Records drawn from a dataset:
======

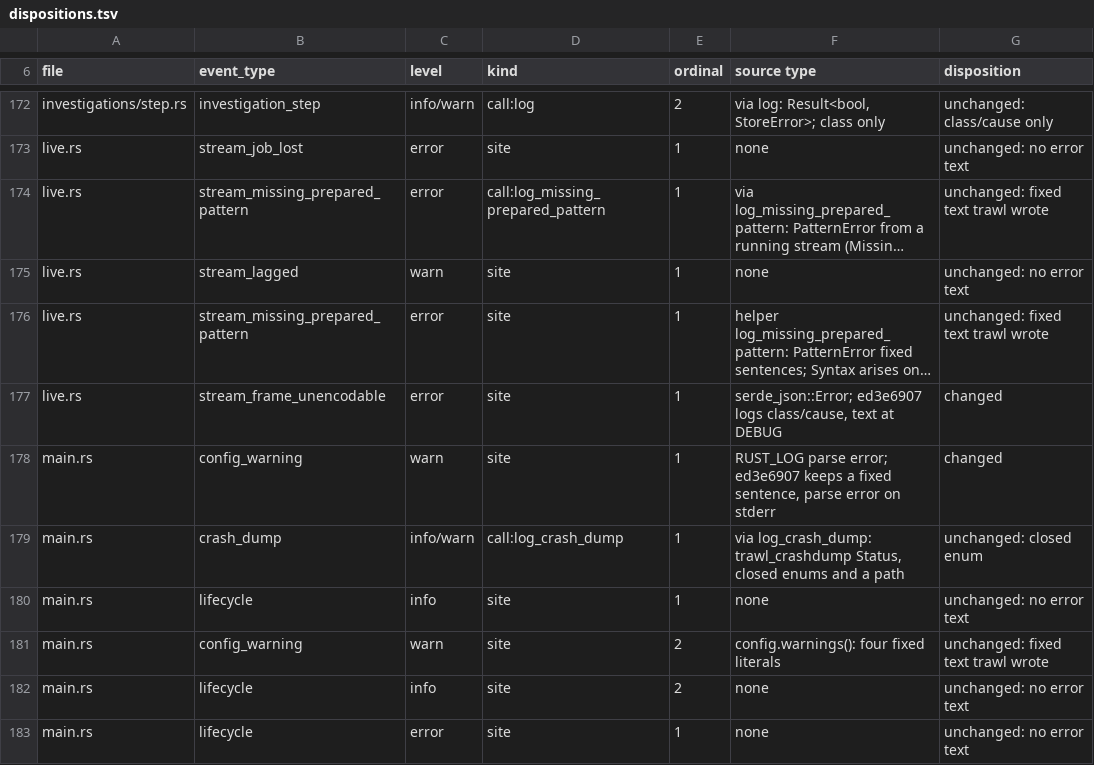
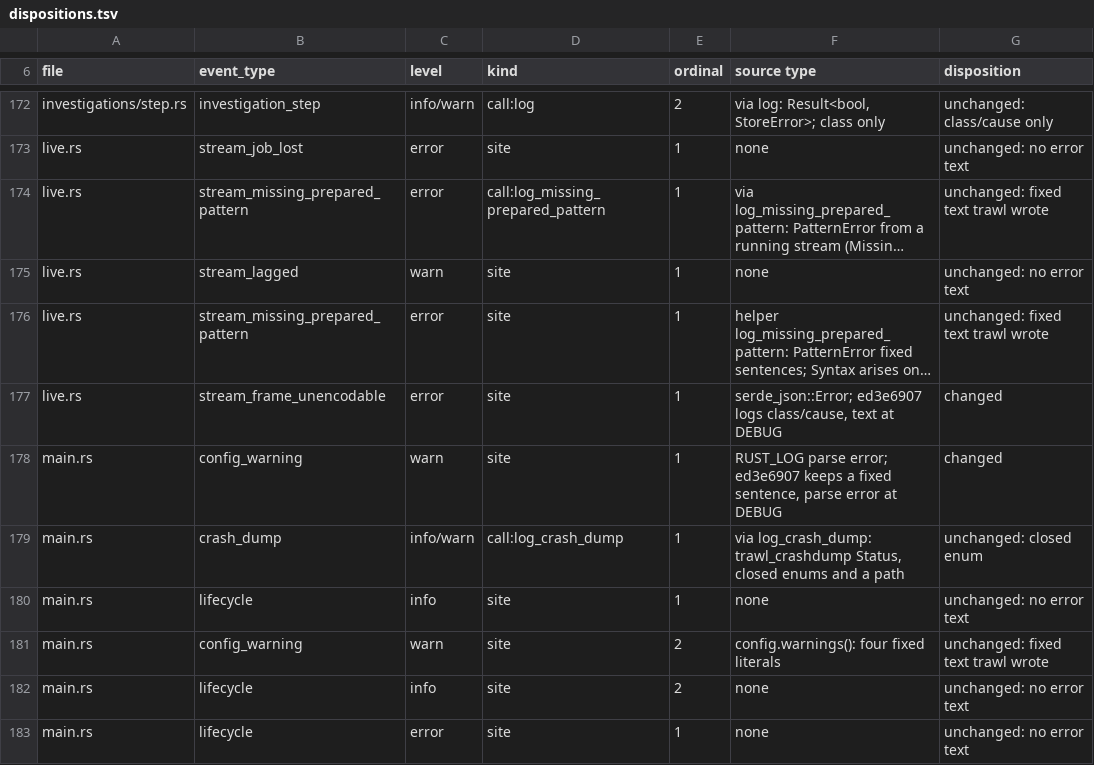
Before and after one commit to jakub/trawl, a TSV file: docs/evidence/issue-412/dispositions.tsv, drawn as a sheet; only a part is shown, gaps mark what is left out; long unchanged cells end in …; the diff names each change by its address in the sheet, - before the commit and + after, or states it on an @@ line.

```diff
--- a/docs/evidence/issue-412/dispositions.tsv
+++ b/docs/evidence/issue-412/dispositions.tsv
-F178 (source type): …parse error on stderr
+F178 (source type): …parse error at DEBUG
```
Also changed, not shown: docs/evidence/issue-412/retained-events.tsv, docs/evidence/issue-412/string-builders.tsv.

======

Return each record above as it stands. Pictures stay out.

- **ANSWER SECTION**:
Before and after one commit to jakub/trawl, a TSV file: docs/evidence/issue-412/dispositions.tsv, drawn as a sheet; only a part is shown, gaps mark what is left out; long unchanged cells end in …; the diff names each change by its address in the sheet, - before the commit and + after, or states it on an @@ line.

```diff
--- a/docs/evidence/issue-412/dispositions.tsv
+++ b/docs/evidence/issue-412/dispositions.tsv
-F178 (source type): …parse error on stderr
+F178 (source type): …parse error at DEBUG
```
Also changed, not shown: docs/evidence/issue-412/retained-events.tsv, docs/evidence/issue-412/string-builders.tsv.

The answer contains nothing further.